You are fascinated by artificial intelligence and you love space? This challenge is for you.
Space is endless and beautiful. Space activities have brought us global communications, satellite television, and navigation from anywhere to anywhere else. Space has transformed the way we live.
But space orbits, and in particular the orbits around our precious planet Earth, are full of debris.
One way to clean up these orbits would be to launch a chaser which would go and capture larger pieces of debris.
Yet, this represents a challenging task as these debris items are often uncontrolled and therefore difficult to rendezvous with and secure. But artificial intelligence could help us to ease catching former satellites.
ESA’s Advanced Concepts Team and Stanford University in the US have therefore launched a new challenge, open to machine learning and AI specialists, to find out the best AI to estimate the distance and orientation of an object in space.
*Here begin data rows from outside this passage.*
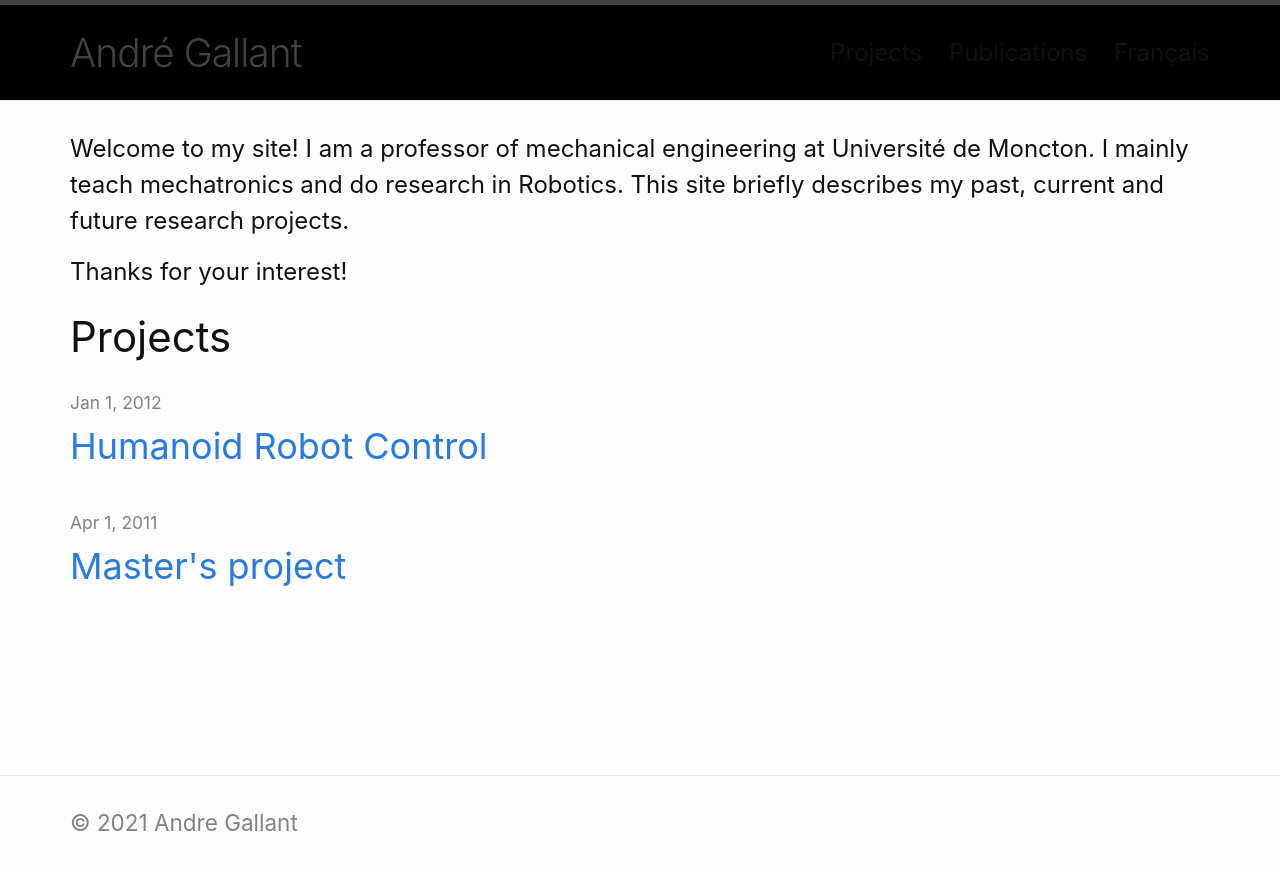
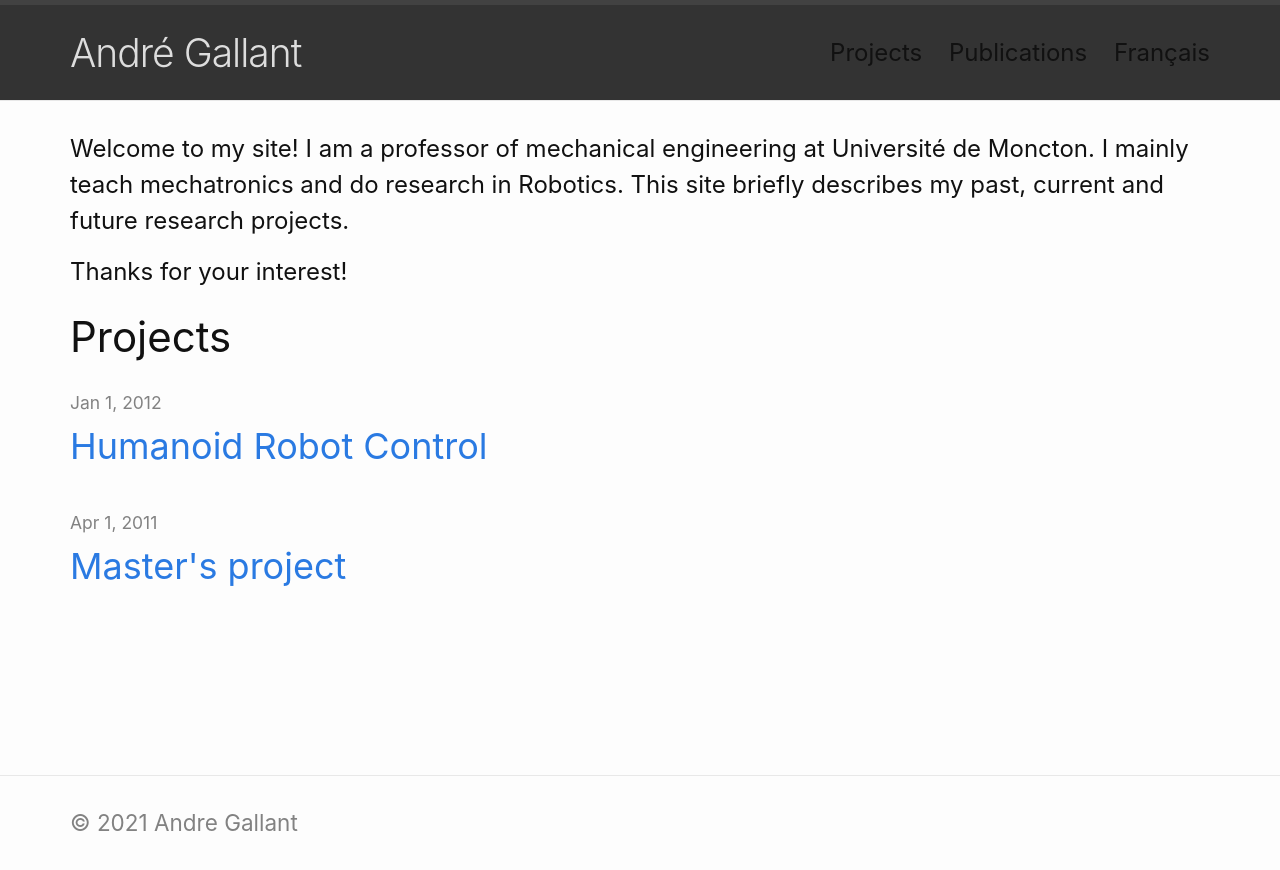
Before and after one commit to gallantandre/gallantandre.github.io, a Jekyll site: the page built from index.md, in a window 1280 px wide. Shown: the top 870 px of the page. Built offline with Jekyll 4.4.1, drawn with Linux system fonts in a browser that asks for light colours.

Commit message:
Update style.scss

```diff
--- a/assets/css/style.scss
+++ b/assets/css/style.scss
@@ -7,6 +7,13 @@
 .site-header {
     padding-top: 0.3rem;
     padding-bottom: 0.3rem;
-    background-color: black;
-    color: white;
+    background-color: #333;
+    color: #bbb;
 }
+
+.site-title, .site-title:visited {
+    color: #ddd;
+}
+.site-title:hover {
+    color: #ccc;
+}
```
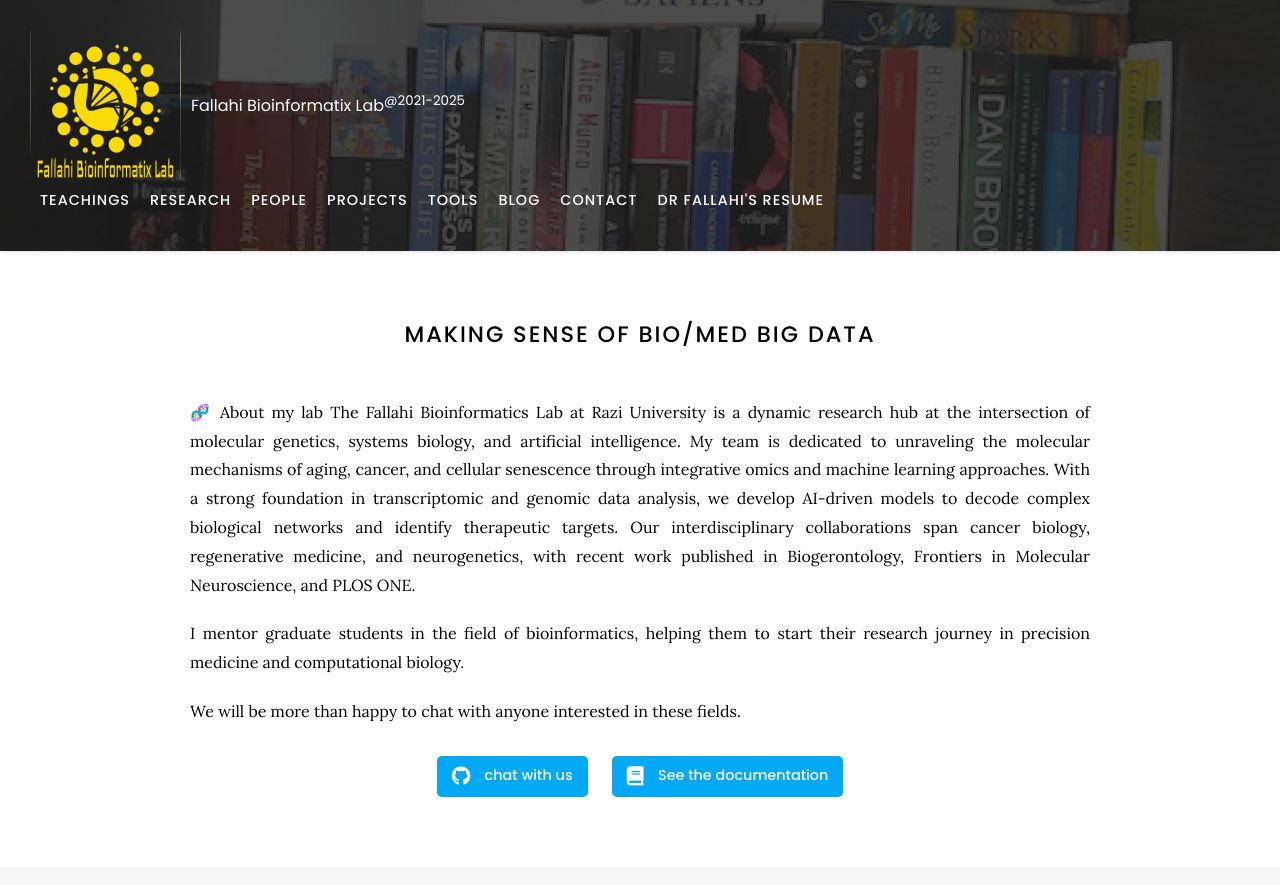
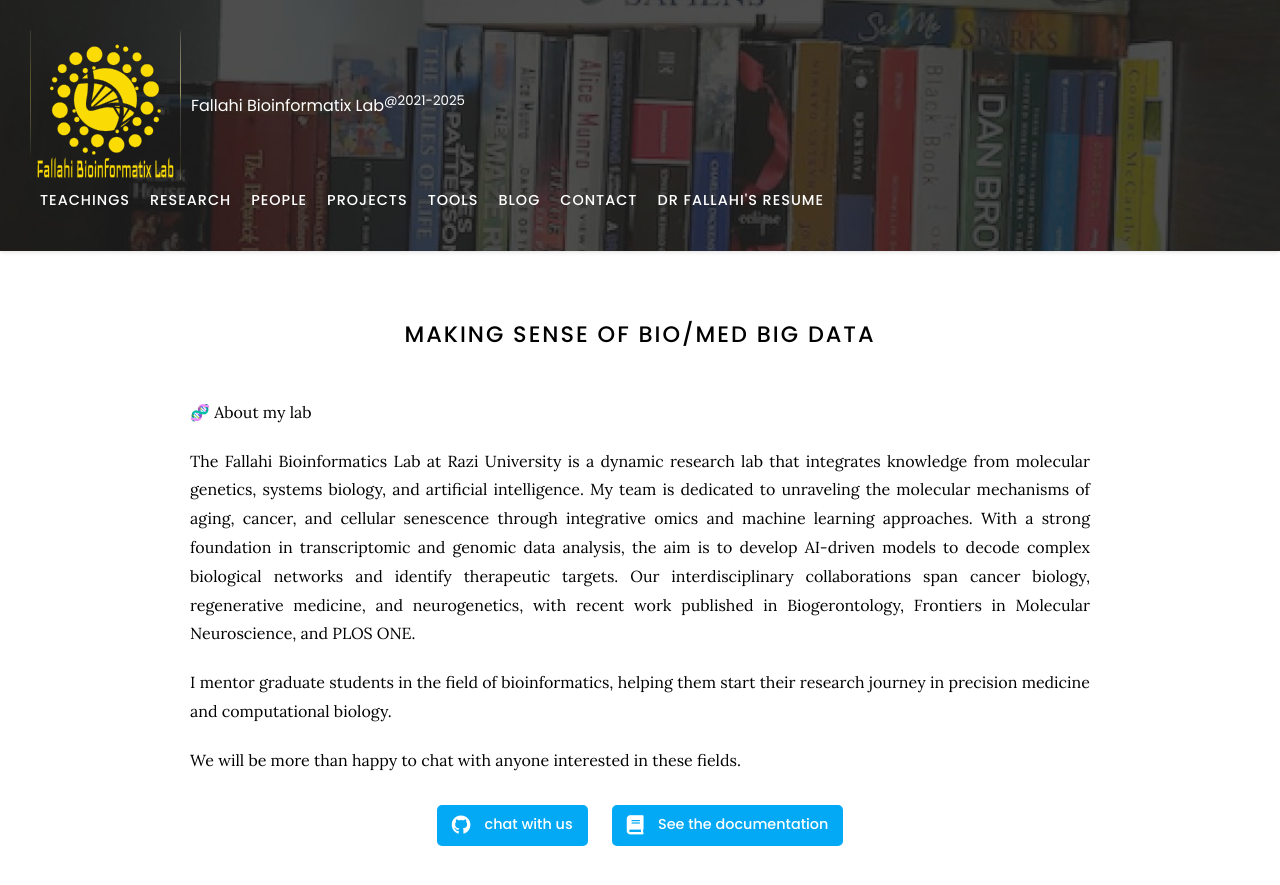
Before and after one commit to Hossein-Fallahi/Fallahi-Bioinformatics-Lab, a Jekyll site: the page built from index.md, in a window 1280 px wide and 900 px high. Shown: the top 885 px of the window. Built offline with Jekyll 4.4.1, drawn with Linux system fonts in a browser that asks for light colours; nearby versions of some CDN libraries.

Commit message:
Update index.md

```diff
--- a/index.md
+++ b/index.md
@@ -5,9 +5,10 @@ title: Home
 # Making sense of Bio/Med big data
 
 🧬 About my lab
-The Fallahi Bioinformatics Lab at Razi University is a dynamic research hub at the intersection of molecular genetics, systems biology, and artificial intelligence. My team is dedicated to unraveling the molecular mechanisms of aging, cancer, and cellular senescence through integrative omics and machine learning approaches. With a strong foundation in transcriptomic and genomic data analysis, we develop AI-driven models to decode complex biological networks and identify therapeutic targets. Our interdisciplinary collaborations span cancer biology, regenerative medicine, and neurogenetics, with recent work published in Biogerontology, Frontiers in Molecular Neuroscience, and PLOS ONE.
 
-I mentor graduate students in the field of bioinformatics, helping them to start their research journey in precision medicine and computational biology.
+The Fallahi Bioinformatics Lab at Razi University is a dynamic research lab that integrates knowledge from molecular genetics, systems biology, and artificial intelligence. My team is dedicated to unraveling the molecular mechanisms of aging, cancer, and cellular senescence through integrative omics and machine learning approaches. With a strong foundation in transcriptomic and genomic data analysis, the aim is to develop AI-driven models to decode complex biological networks and identify therapeutic targets. Our interdisciplinary collaborations span cancer biology, regenerative medicine, and neurogenetics, with recent work published in Biogerontology, Frontiers in Molecular Neuroscience, and PLOS ONE.
+
+I mentor graduate students in the field of bioinformatics, helping them start their research journey in precision medicine and computational biology.
 
 We will be more than happy to chat with anyone interested in these fields.
 
```
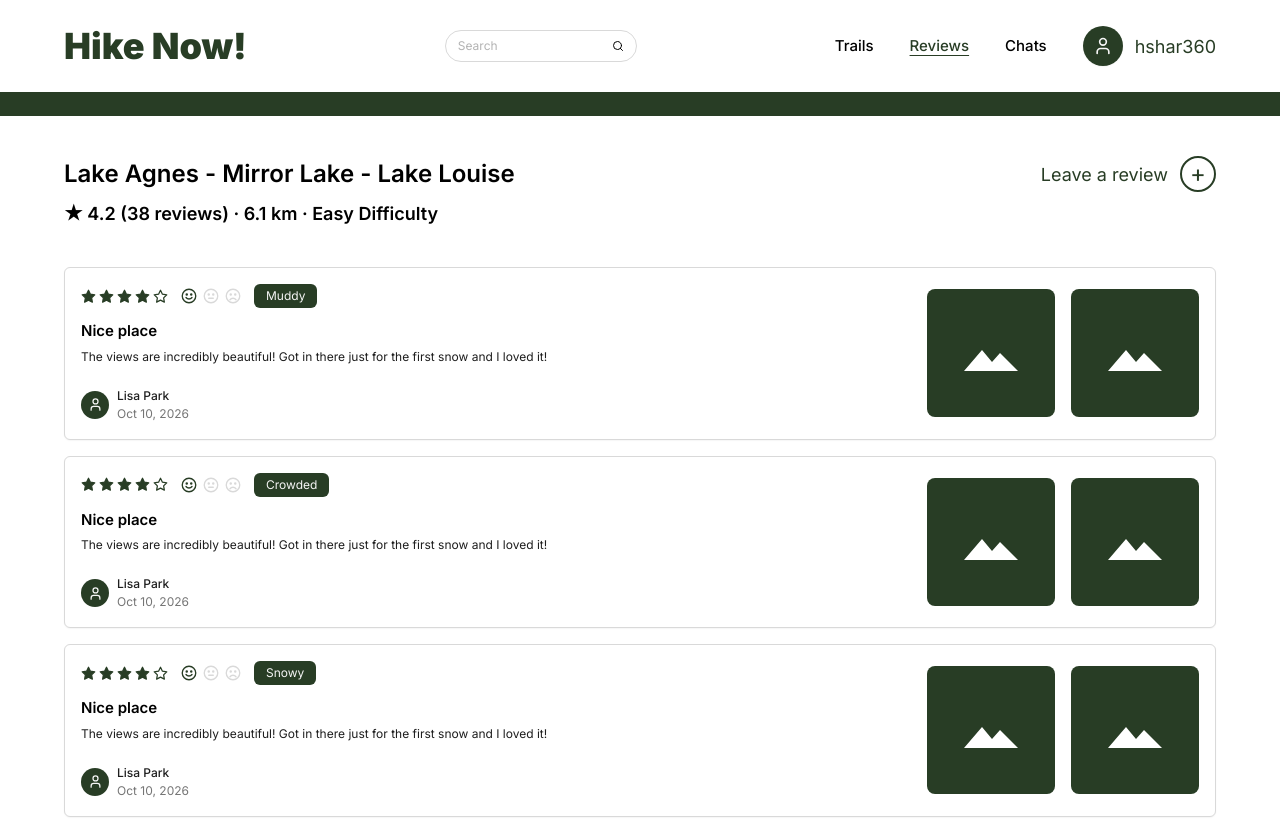
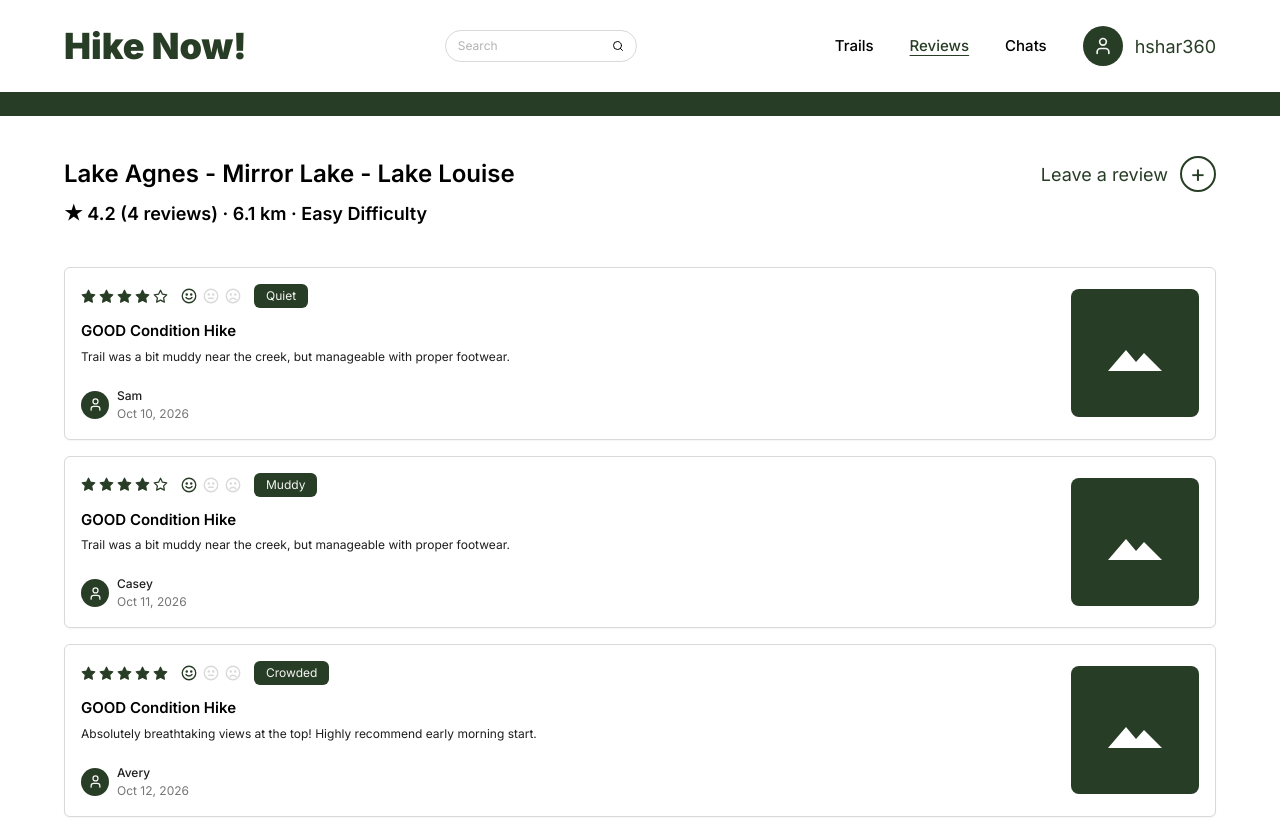
Before and after one commit to MRU-COMP3504-F2026/HikeNow, a Next.js app in the folder hike-now/: page /reviews in a window 1280 px wide. Shown: the top 819 px of the page. Built offline with nearby package versions, Linux system fonts and the light colour scheme.

Commit message:
+ addition of data from the json file into the review page

```diff
--- a/hike-now/app/reviews/page.tsx
+++ b/hike-now/app/reviews/page.tsx
@@ -4,58 +4,57 @@ import Navbar from "../components/navbar";
 import StarRating from "../components/star-rating";
 import Tag from "../components/tag";
 
-type Review = {
-  id: number;
+// Import your raw JSON data files
+import hikesData from "../../temporary_data/hikes.json";
+import hikersData from "../../temporary_data/hikers.json";
+import reviewsData from "../../temporary_data/reviews.json";
+
+type ReviewUI = {
+  id: string;
   rating: number;
   condition: "good" | "neutral" | "bad";
-  tag: string;
+  tags: string[];
   title: string;
   comment: string;
   author: string;
   date: string;
+  photoUrl?: string;
 };
 
-const reviews: Review[] = [
-  {
-    id: 1,
-    rating: 4,
-    condition: "good",
-    tag: "Muddy",
-    title: "Nice place",
-    comment:
-      "The views are incredibly beautiful! Got in there just for the first snow and I loved it!",
-    author: "Lisa Park",
-    date: "Oct 10, 2026",
-  },
-  {
-    id: 2,
-    rating: 4,
-    condition: "good",
-    tag: "Crowded",
-    title: "Nice place",
-    comment:
-      "The views are incredibly beautiful! Got in there just for the first snow and I loved it!",
-    author: "Lisa Park",
-    date: "Oct 10, 2026",
-  },
-  {
-    id: 3,
-    rating: 4,
-    condition: "good",
-    tag: "Snowy",
-    title: "Nice place",
-    comment:
-      "The views are incredibly beautiful! Got in there just for the first snow and I loved it!",
-    author: "Lisa Park",
-    date: "Oct 10, 2026",
-  },
-];
+// Select target trail (e.g., Lake Agnes)
+const targetTrailName = "Lake Agnes - Mirror Lake - Lake Louise";
+const currentHike = hikesData.find((h) => h.name === targetTrailName) || hikesData[0];
 
-function ConditionIcons({
-  selected,
-}: {
-  selected: Review["condition"];
-}) {
+// Join reviews with hiker details and map fields
+const formattedReviews: ReviewUI[] = reviewsData
+  .filter((r) => r.hikeId === currentHike.id)
+  .map((r, index) => {
+    const hiker = hikersData.find((h) => h.id === r.hikerId);
+
+    // Convert 'mild' condition to 'neutral' for component compatibility
+    const conditionMap: Record<string, "good" | "neutral" | "bad"> = {
+      good: "good",
+      mild: "neutral",
+      bad: "bad",
+    };
+
+    // Extract tags into array
+    const tagList = r.tags ? r.tags.split(", ").map((t) => t.trim()) : [];
+
+    return {
+      id: r.id,
+      rating: Math.round(Number(r.rating)),
+      condition: conditionMap[r.condition] || "good",
+      tags: tagList,
+      title: `${r.condition.toUpperCase()} Condition Hike`,
+      comment: r.comments,
+      author: hiker ? hiker.email.split("@")[0] : "Anonymous Hiker",
+      date: `Oct ${10 + index}, 2026`,
+      photoUrl: r.photo,
+    };
+  });
+
+function ConditionIcons({ selected }: { selected: ReviewUI["condition"] }) {
   const conditions = [
     { key: "good", mouth: "M8 14s1.5 2 4 2 4-2 4-2" },
     { key: "neutral", mouth: "M9 15h6" },
@@ -108,16 +107,13 @@ function PhotoPlaceholder() {
         fill="none"
         aria-hidden="true"
       >
-        <path
-          d="M4 42 22 21l10 12 8-9 18 18H4Z"
-          fill="white"
-        />
+        <path d="M4 42 22 21l10 12 8-9 18 18H4Z" fill="white" />
       </svg>
     </div>
   );
 }
 
-function ReviewCard({ review }: { review: Review }) {
+function ReviewCard({ review }: { review: ReviewUI }) {
   return (
     <article className="rounded-control border border-border bg-background p-4 shadow-control">
       <div className="flex flex-col gap-6 md:flex-row md:items-center md:justify-between">
@@ -128,9 +124,11 @@ function ReviewCard({ review }: { review: Review }) {
 
             <ConditionIcons selected={review.condition} />
 
-            <Tag className="px-2 py-1">
-              {review.tag}
-            </Tag>
+            {review.tags.map((tagText) => (
+              <Tag key={tagText} className="px-2 py-1 capitalize">
+                {tagText}
+              </Tag>
+            ))}
           </div>
 
           <h2 className="mb-1 text-nav font-semibold text-ink">
@@ -147,7 +145,7 @@ function ReviewCard({ review }: { review: Review }) {
             </span>
 
             <div>
-              <p className="text-small font-medium text-text">
+              <p className="text-small font-medium text-text capitalize">
                 {review.author}
               </p>
               <p className="text-small text-text-subtle">
@@ -159,7 +157,6 @@ function ReviewCard({ review }: { review: Review }) {
 
         {/* Review photos */}
         <div className="flex gap-4">
-          <PhotoPlaceholder />
           <PhotoPlaceholder />
         </div>
       </div>
@@ -177,11 +174,12 @@ export default function ReviewsPage() {
         <section className="mb-10 flex flex-col gap-6 md:flex-row md:items-start md:justify-between">
           <div>
             <h1 className="text-title font-semibold text-ink">
-              Lake Agnes - Mirror Lake - Lake Louise
+              {currentHike.name}
             </h1>
 
             <p className="mt-2 text-heading font-semibold text-ink">
-              ★ 4.2 (38 reviews) · 6.1 km · Easy Difficulty
+              ★ {currentHike.rating} ({formattedReviews.length} reviews) ·{" "}
+              {currentHike.length} km · {currentHike.difficulty}
             </p>
           </div>
 
@@ -198,14 +196,18 @@ export default function ReviewsPage() {
           </button>
         </section>
 
-        {/* Reviews */}
+        {/* Reviews list */}
         <section
           className="flex flex-col gap-4"
           aria-label="Trail reviews"
         >
-          {reviews.map((review) => (
-            <ReviewCard key={review.id} review={review} />
-          ))}
+          {formattedReviews.length > 0 ? (
+            formattedReviews.map((review) => (
+              <ReviewCard key={review.id} review={review} />
+            ))
+          ) : (
+            <p className="text-text-subtle">No reviews submitted for this trail yet.</p>
+          )}
         </section>
       </main>
 
```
Listen to the ACT’s Dario Izzo speak and you will soon understand what drives him to run this competition: “Every time we open a new competition on our Kelvins website, people come up with better solutions that we found.”
In advance of launching each competition, ESA works on the problem and identifies solutions. Then the hope is to receive better solutions that those already found. “It is always a surprise to see that enthusiasm leads to fantastic findings. The persons participating to these competitions do it out of passion, not for the prize,” Dario adds. Indeed, there is no price for the winners. Except the pride of discovering a helpful tool for the society.
Today, all AI enthusiasts and lovers of space, have a role to play in making space a safe place for future,” says ESA Clean Space engineer Andrew Wolahan. “Within Clean Space we are excited about this competition. The results could benefit future in-orbit servicing missions and in particular, the debris removal ones.”
“Space actors have a role to play in keeping our orbits usable for decades and AI experts are constantly seeking out improved solutions to problems,” comments Luisa Innocenti, head of Clean Space. “I trust that the two communities will find out a solution to judge the position and orientation of a drifting satellite”.
“I am already looking forward to see the final results and talk with the winners of the competition. Who knows, maybe we’ll get to work together soon.”
Today, there are already 60 teams registered for the competition. But you still have time to take part, as the competition runs until 1 July and play your part in making space smarter.